In the opening scene, Julien inadvertently kills a child in a burst of momentary rage while playing with him in a field, and we see it happen from the kid's point of view. The scene serves no purpose but to establish the pasty, sleepy-eyed Julien -- with his snorting laugh, his stutter, his unmanaged hair and metallic, buck-toothed dentures -- as a disturbed man-child, most contented when babbling to himself in his basement bedroom.
Famous German director Werner Herzog ("Little Dieter Needs to Fly") plays Julien's passively malicious, psychologically abusive father who tears into Julien for his mental shortcomings and forces his teenage brother (newcomer Evan Neumann) to pursue extra-curricular wrestling, even though the boy has no talent for the sport.
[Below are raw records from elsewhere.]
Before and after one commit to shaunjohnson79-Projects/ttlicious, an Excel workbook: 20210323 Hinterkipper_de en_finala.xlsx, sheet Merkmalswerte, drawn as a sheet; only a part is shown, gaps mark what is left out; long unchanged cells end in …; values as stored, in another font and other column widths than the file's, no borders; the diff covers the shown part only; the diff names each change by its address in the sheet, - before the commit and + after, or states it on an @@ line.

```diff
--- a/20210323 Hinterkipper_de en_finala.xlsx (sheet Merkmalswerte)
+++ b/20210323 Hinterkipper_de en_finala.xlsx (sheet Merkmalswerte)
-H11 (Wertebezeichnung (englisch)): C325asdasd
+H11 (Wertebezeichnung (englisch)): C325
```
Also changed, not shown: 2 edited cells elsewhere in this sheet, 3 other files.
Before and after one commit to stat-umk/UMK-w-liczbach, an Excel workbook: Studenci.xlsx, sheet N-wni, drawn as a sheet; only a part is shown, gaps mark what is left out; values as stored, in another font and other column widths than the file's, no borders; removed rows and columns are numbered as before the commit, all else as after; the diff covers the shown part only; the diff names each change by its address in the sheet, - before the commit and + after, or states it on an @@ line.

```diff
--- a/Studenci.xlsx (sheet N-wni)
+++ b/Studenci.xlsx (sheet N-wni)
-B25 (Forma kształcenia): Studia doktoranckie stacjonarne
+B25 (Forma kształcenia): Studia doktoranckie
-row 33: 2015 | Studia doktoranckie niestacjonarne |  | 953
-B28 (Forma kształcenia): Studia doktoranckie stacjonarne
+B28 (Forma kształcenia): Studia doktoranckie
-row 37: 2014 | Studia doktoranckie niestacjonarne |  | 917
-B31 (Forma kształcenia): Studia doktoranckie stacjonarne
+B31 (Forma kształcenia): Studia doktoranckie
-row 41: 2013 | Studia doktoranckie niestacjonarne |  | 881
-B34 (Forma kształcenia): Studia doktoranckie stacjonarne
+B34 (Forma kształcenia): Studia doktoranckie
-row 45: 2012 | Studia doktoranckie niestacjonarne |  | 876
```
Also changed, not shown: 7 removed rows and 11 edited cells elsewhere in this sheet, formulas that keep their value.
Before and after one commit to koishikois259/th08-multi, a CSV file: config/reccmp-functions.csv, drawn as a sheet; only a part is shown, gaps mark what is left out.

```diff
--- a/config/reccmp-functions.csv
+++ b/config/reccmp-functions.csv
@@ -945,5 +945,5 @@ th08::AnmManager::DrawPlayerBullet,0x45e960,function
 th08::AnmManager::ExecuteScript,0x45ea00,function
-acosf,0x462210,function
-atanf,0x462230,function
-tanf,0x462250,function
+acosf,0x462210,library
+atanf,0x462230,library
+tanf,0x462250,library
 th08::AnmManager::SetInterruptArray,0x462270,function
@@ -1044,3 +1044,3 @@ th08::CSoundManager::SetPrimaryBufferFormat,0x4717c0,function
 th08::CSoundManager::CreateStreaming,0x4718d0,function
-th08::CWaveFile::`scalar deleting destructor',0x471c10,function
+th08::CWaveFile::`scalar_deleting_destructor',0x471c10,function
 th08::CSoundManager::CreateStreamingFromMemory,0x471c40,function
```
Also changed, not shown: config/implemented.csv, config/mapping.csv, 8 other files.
Chloe Sevigny, who got her start in "Kids" and also appears in this month's "Boys Don't Cry," plays Julien's kindly sister, a character we don't learn much about, other than the fact that she has no prospect for escape from this life and that she has serious emotional issues, illustrated by the fact that she's carrying Julien's baby.
The tension within the family is palatable, and Bremner, Herzog and Sevigny give stunningly authentic performances, but the film has nothing to propel it forward. Until the last 10 minutes, when Sevigny has complications with her pregnancy, there really isn't anything remotely resembling a story.
Somehow Korine manages to maintain a compelling mood -- I was never bored -- mostly because "julien donkey-boy" espouses parts of a new, Dutch filmmaking philosophy called Dogme 95 that makes the picture novel visually.
Dogme 95 eschews manufacturing a film's atmosphere with lights, sets and other traditional cinematic manipulation. Among its rules are that shooting must be done only on location using mostly natural light, no re-recording of sound is allowed and the camera must be hand-held. (Other Dogme 95 films include Lars Von Trier's "The Idiots" and Thomas Vinterberg's "The Celebration.")
Although Korine shot the movie on a digital video and is wildly and creatively manipulative in his post-production editing and imaging, it's the ultimately low-tech style that lends itself to the voyeuristic feeling of dramatic reality which floats the film.
The problem is, without all this inventive presentation, "julien" would consist of just its dreary unpleasantness -- like John Waters movie without the laughs, or the crash of a clown car -- something you feel compelled to stare at, something that will bounce in and out of your memory for a day or two, but ultimately something you could have done without seeing.